The altercation had actually served to distract me from my nervousness, and I turned and continued toward the edge of the cliff. Still nobody out. I slowly picked my way down the steep rocks, eventually jumping off of the last one onto the sand. Walking toward the other side of the cove, I picked my swim spot just south of where the peak was and walked in, gearing up with fins and camera once I had cleared the shorebreak. I took my time swimming out to the peak; never having caught this place before when it was breaking, I wanted to get a feel for it and not take too many on the head. I also found myself turning to scan the cliff from time to time, expecting to see people with boards coming down the rocks.
“Oh shoot… this place is super shallow!” I had moved to tread water and I came across the rock shelf reef not 4 or 5 feet below the surface. Watching the gurgles and boils in front of the incoming set peaking just outside confirmed this. Given my condition, I decided to err on the side of caution and remain just at the edge of the reef for the time being.
The first couple were too walled, so I swam over them. The next one had a nice corner however and I began to swim in an arc a little deeper, getting into position. The first drop was quick and bouncy from backwash off of the cliff and after riding for a couple of seconds the barrel threw over me and pinched shut. I swam under and through the back.
On two more, I was able to pull in; I thought I was going to make it out of the first, but it pinched shut on my head and I got rolled for a bit. The second was bigger, with a jacking, steep entry. The MiniMother held its edge, as it always does. This one had the crazy drop but less time in the tube as it closed out…my wave selection there had been a bit lacking. My next was another steep drop to a long ride almost all the way in, but no barrel.
Resting at the peak for a bit, I saw the group of groms clambering down the rocks with shortboards. Another set was approaching, and I swam for and caught the second wave, driving down the line until the end section closed out over me, leaving me again almost all the way in. That was enough for me… I wasn’t in the mood to jockey for position with the groms, and decided to call it a day. Back on the beach, I leaned against a rock and watched it for a while, soaking in the scene and in disbelief that I had just scored Weasel Reef to myself for a half an hour or so.
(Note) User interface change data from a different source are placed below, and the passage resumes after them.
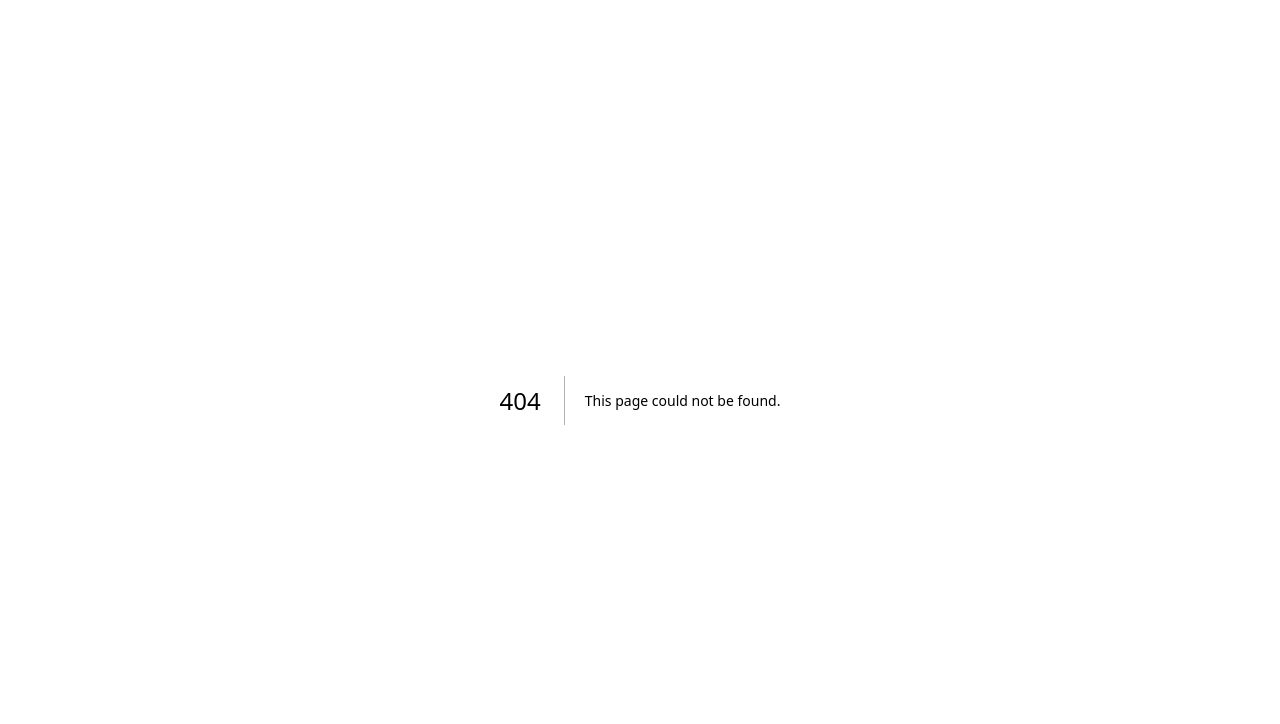
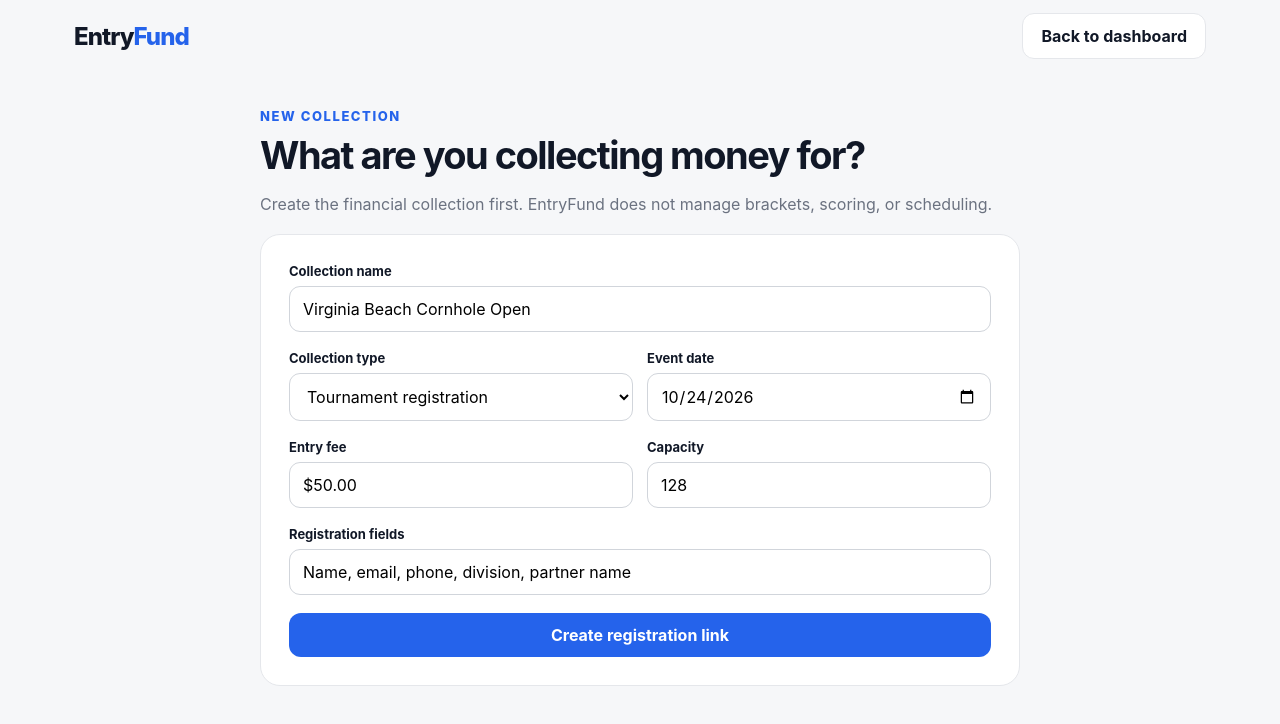
Before and after one commit to retroservices1121/Entryfund, a Next.js app: page /events/new in a window 1280 px wide. Before the commit this address had no page. Shown: the top 724 px of the page. Built offline with nearby package versions, Linux system fonts and the light colour scheme.

Commit message:
Add app/events/new/page.tsx

```diff
--- /dev/null
+++ b/app/events/new/page.tsx
@@ -0,0 +1,58 @@
+import Link from "next/link";
+
+export default function NewEvent() {
+  return (
+    <main className="shell">
+      <nav className="nav">
+        <Link className="brand" href="/">Entry<span>Fund</span></Link>
+        <Link className="btn btn-soft" href="/dashboard">Back to dashboard</Link>
+      </nav>
+
+      <div className="form-wrap">
+        <div style={{marginBottom:20}}>
+          <div className="eyebrow">New collection</div>
+          <h1 style={{fontSize:38,letterSpacing:"-.04em",margin:"8px 0"}}>What are you collecting money for?</h1>
+          <p className="muted">Create the financial collection first. EntryFund does not manage brackets, scoring, or scheduling.</p>
+        </div>
+
+        <form className="form-card" action="/events/virginia-beach-open">
+          <div className="field">
+            <label>Collection name</label>
+            <input name="name" defaultValue="Virginia Beach Cornhole Open" />
+          </div>
+          <div className="two">
+            <div className="field">
+              <label>Collection type</label>
+              <select defaultValue="tournament">
+                <option value="tournament">Tournament registration</option>
+                <option value="league">League fees</option>
+                <option value="tryout">Tryout fees</option>
+                <option value="team">Team dues</option>
+                <option value="other">Other</option>
+              </select>
+            </div>
+            <div className="field">
+              <label>Event date</label>
+              <input type="date" defaultValue="2026-10-24" />
+            </div>
+          </div>
+          <div className="two">
+            <div className="field">
+              <label>Entry fee</label>
+              <input inputMode="decimal" defaultValue="$50.00" />
+            </div>
+            <div className="field">
+              <label>Capacity</label>
+              <input inputMode="numeric" defaultValue="128" />
+            </div>
+          </div>
+          <div className="field">
+            <label>Registration fields</label>
+            <input defaultValue="Name, email, phone, division, partner name" />
+          </div>
+          <button className="btn btn-blue" style={{width:"100%"}}>Create registration link</button>
+        </form>
+      </div>
+    </main>
+  );
+}
```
After negotiating the rock climb back up, I noticed that the black SUV was still there, this time with a familiar smelling smoke emanating from it. I approached the open drivers side window and saw its occupant with sunglasses on now, and sporting a big smile.
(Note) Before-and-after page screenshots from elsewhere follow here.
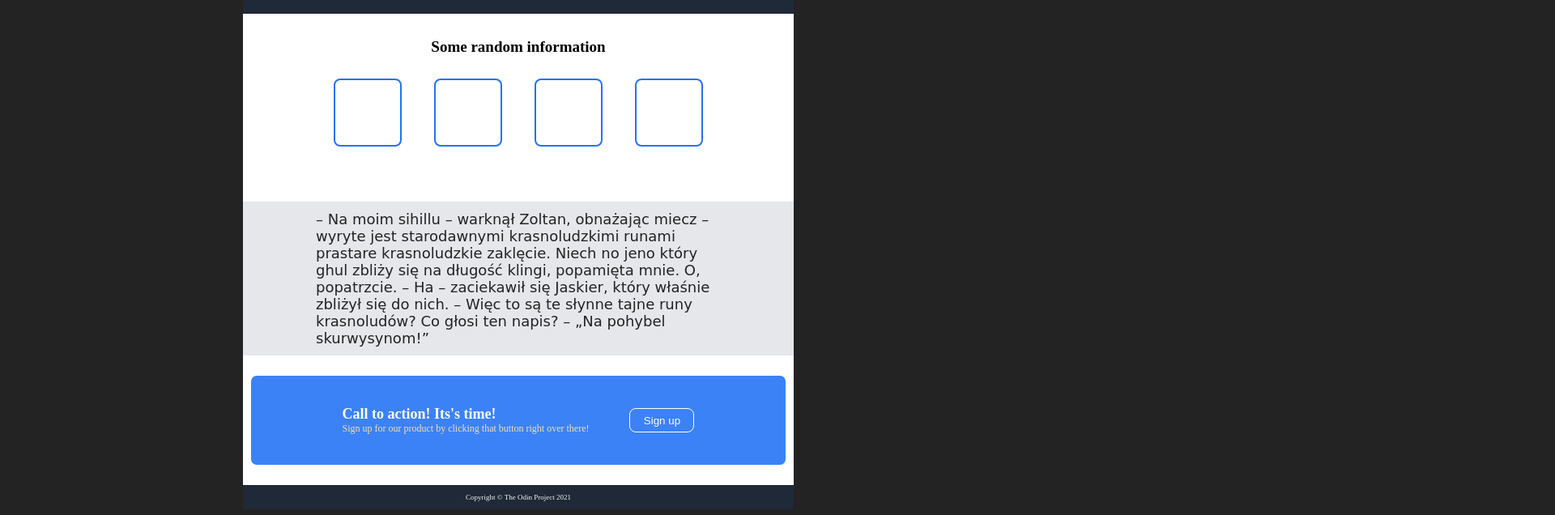
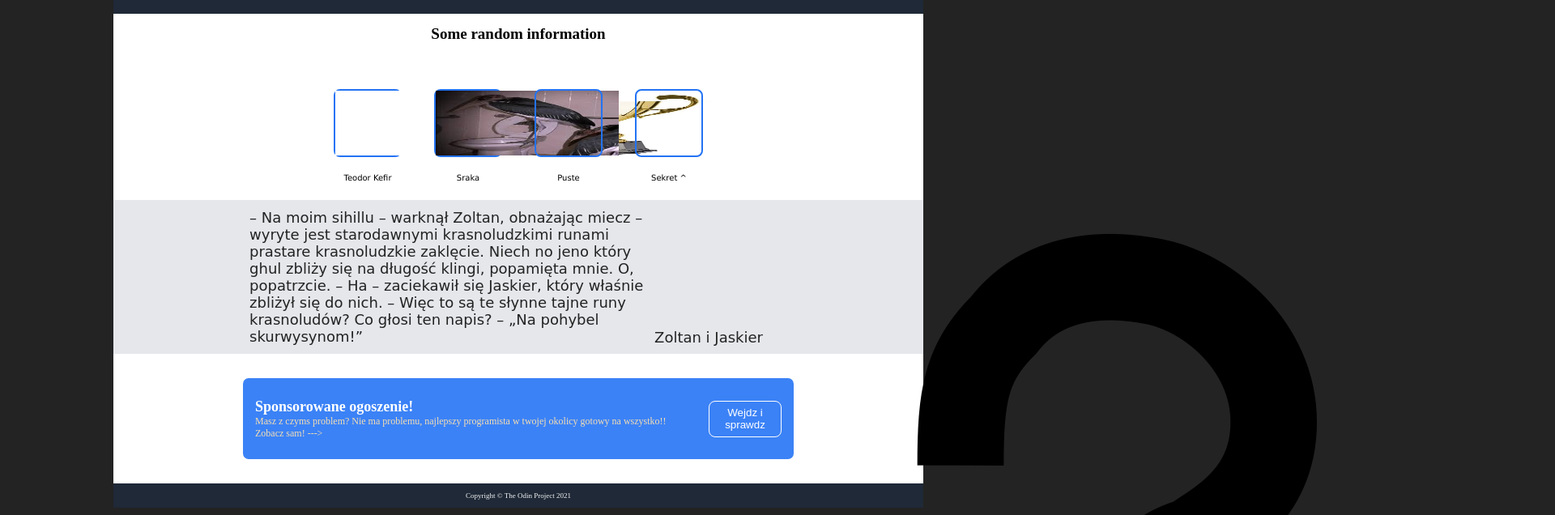
Before and after one commit to mort5554/Landing-page, a plain HTML site: page index.html in a window 1280 px wide. Shown: the part 303-939 px from the top of the page at 81% size, 1920 px wide, since content can reach past the window. Drawn offline with Linux system fonts and the light colour scheme.

Commit message:
Finishing decorations and adding few links

```diff
--- a/index.html
+++ b/index.html
@@ -27,10 +27,10 @@
     </div>
     <div class="middle-container">
         <div class="boxes">
-            <div class="box1"></div>
-            <div class="box2"></div>
-            <div class="box3"></div>
-            <div class="box4"></div>
+            <div class="column-box"><div class="box1"><img src="puchar.jpg"></div><span class="random-info center">Teodor Kefir</span></div>
+            <div class="column-box"><div class="box2"><img src="ptakasraka.jpeg"></div><span class="random-info center">Sraka</span></div>
+            <div class="column-box"><div class="box3"></div><span class="random-info center">Puste</span></div>
+            <div class="column-box"><div class="box4"><p><a href="https://www.youtube.com/watch?v=dQw4w9WgXcQ"><img src="uestionmark.png" alt="?"></div></a><span class="random-info center">Sekret ^</span></div>
         </div>
     </div>
     <div class="quote-container">
@@ -39,15 +39,18 @@
                 – Ha – zaciekawił się Jaskier, który właśnie zbliżył się do nich. – Więc to są te słynne tajne runy krasnoludów? Co głosi ten napis?
                 – „Na pohybel skurwysynom!”</div>
         </div>
+        <div class="signature text-quote">
+            <div class="sign-enhance">Zoltan i Jaskier</div>
+        </div>
     </div>
     <div class="advertisment-container">
         <div class="advertisment">
             <div class="advert">
-                <div class="advert-text-big">Call to action! Its's time!</div>
-                <div class="advert-text-small">Sign up for our product by clicking that button right over there!</div>
+                <div class="advert-text-big">Sponsorowane ogoszenie!</div>
+                <div class="advert-text-small">Masz z czyms problem? Nie ma problemu, najlepszy programista w twojej okolicy gotowy na wszystko!! Zobacz sam! ---></div>
             </div>
             <div class="button-elements">
-                <button class="but">Sign up</button>
+                <button class="but"><a class="no-link" href="https://github.com/ssmf" target="_blank" rel="noopener noreferrer">Wejdz i sprawdz</a></button>
             </div>
         </div>
     </div>
--- a/style.css
+++ b/style.css
@@ -1,8 +1,8 @@
 body{
     background-color: #232323;
     margin-top: 0px;
-    margin-left: 300px;
-    margin-right: 300px;
+    margin-left: 140px;
+    margin-right: 140px;
 }
 .top-logo{
     display: flex;
@@ -56,7 +56,7 @@ body{
     font-size: large;
     color: white;
     font-size: 21px;
-
+    line-height: 10px;
 }
 .small-text{
     font-size: small;
@@ -93,24 +93,46 @@ body{
     display: flex;
     font-weight: bold;
     font-size: 19px;
-    align-self: flex-start;
+    align-self: center;
     justify-content: center;
     background-color: white;
-    padding-top: 30px;
+    height: 50px;
+}
+.random{
+    display: flex;
+    align-self: center;
 }
 .boxes{
     display: flex;
     flex-direction: row;
-    justify-content: center;
-    padding-bottom: 40px;
 }
-.boxes div{
+.box1,
+.box2,
+.box3,
+.box4{
     display: flex;
     border: 2px solid #2373f4;
     height: 80px;
     width: 80px;
     margin: 20px;
     border-radius: 8px;
+}
+.column-box{
+    display: flex;
+    align-items: flex-end;
+    flex-direction: column;
+    align-items: center;
+}
+.random-info{
+    font-size: x-small;
+    word-wrap: break-word;
+    width: 70px;
+    gap: 3px;
+    font-family: 'Lucida Sans', 'Lucida Sans Regular', 'Lucida Grande', 'Lucida Sans Unicode', Geneva, Verdana, sans-serif;
+}
+.center{
+    display: flex;
+    justify-content: center;
 }
 .quote-container{
     display: flex;
@@ -129,6 +151,14 @@ body{
     font-size: large;
     font-family: cursive;
 }
+.signature{
+    display: flex;
+    align-self: flex-end;
+}
+.sign-enhance{
+    padding-bottom: 10px;
+    padding-right: 30px;
+}
 .advertisment-container{
     display: flex;
     height: 160px;
@@ -144,7 +174,12 @@ body{
     height: 100px;
     width: 650px;
     border-radius: 7px;
-    padding: 5px;
+    padding-left: 15px;
+    padding-right: 15px;
+}
+.no-link{
+    color: white;
+    text-decoration: none;
 }
 .advert-text-big{
     color: white;
@@ -168,8 +203,8 @@ body{
     color: white;
     background-color: #3b82f6;
     border-radius: 8px;
-    height: 30px;
-    width: 80px;
+    height: 45px;
+    width: 90px;
 }
 .end-container{
     display: flex;
```
Also changed, not shown: ptakasraka.jpeg (added), puchar.jpg (added), uestionmark.png (added).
“Hey man, just wanted to say sorry again about the trailer hitch thing.”
“Ah it’s cool” he grinned. “I was up in Tahoe yesterday snowmobiling with my friends, and on the way back someone nailed the back of my car, you see that big dent there? Anyway, I got back late, and missed my court hearing, so I guess I was just all pissed off about that.”
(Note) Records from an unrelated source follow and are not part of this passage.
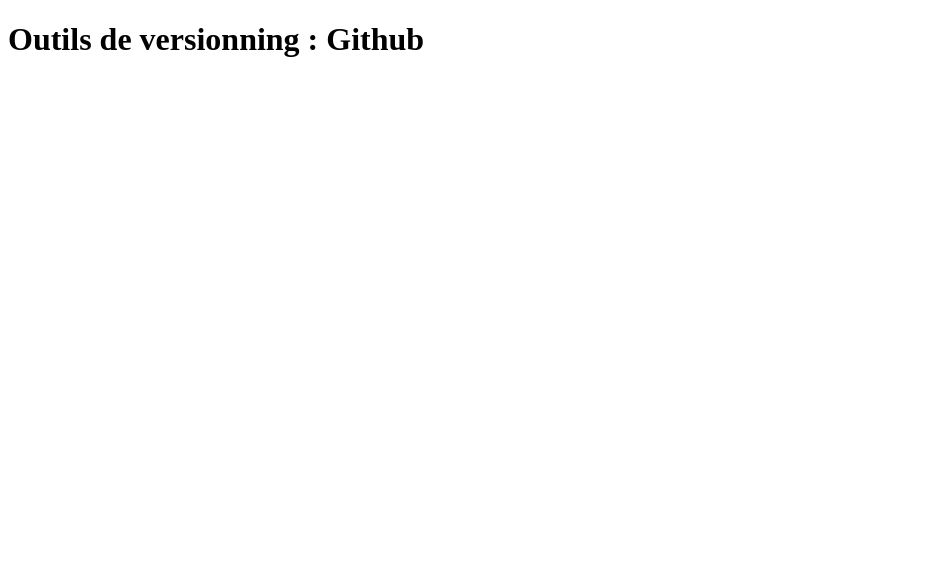
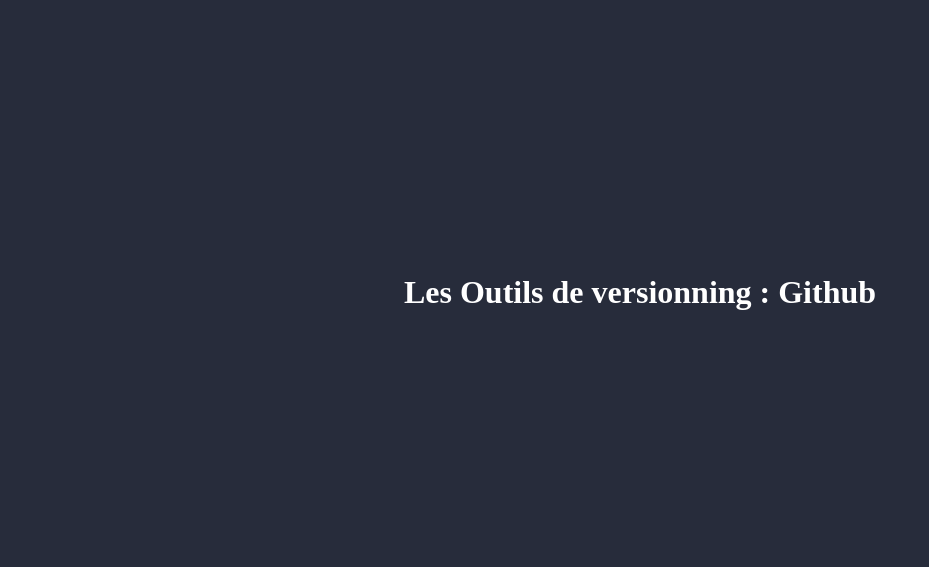
Before and after one commit to Justin-AMAGLO/Hackthon, a plain HTML site: page index.html in a window 1280 px wide. Shown: the whole page, without its empty margins (0-929 px from the left). Drawn offline with Linux system fonts and the light colour scheme.

Commit message:
Modification du style

```diff
--- a/index.html
+++ b/index.html
@@ -6,7 +6,13 @@
     <meta name="viewport" content="width=device-width, initial-scale=1.0">
     <title>Hackthon DevOps</title>
 </head>
-<body>
-    <h1>Outils de versionning : Github</h1>
+<body style="background-color: rgb(39, 44, 59)">
+    <h1
+    style="color: white;
+        text-align: center;
+        padding-top: 20%;
+        padding-bottom: 20%;"
+    >
+    Les Outils de versionning : Github</h1>
 </body>
 </html>
```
“Ah, yeah… well, that’s understandable.”
Back at my car, dressed, and wrapping my wetsuit in a towel, I see my new friend get out of his truck and start walking towards me. As he gets close, he holds out an unopened can of Pabst Blue Ribbon.
“A little beverage, bro? Always good after the salt water and a boogie session.”
Still a little hung over (and slightly confused about the boogie comment) I hesitate for a second, then find myself reaching for the can. “Uh… for sure, man. Thanks!”
“Have a good one!” he says, returning to his truck.
The Pabst is kind of warm… but as I lean on the hood of my car sipping it, taking in the view of West Cliff Drive and the passing pedestrians, I figure it’s a pretty fitting way to wrap up an afternoon of chasing Weasels.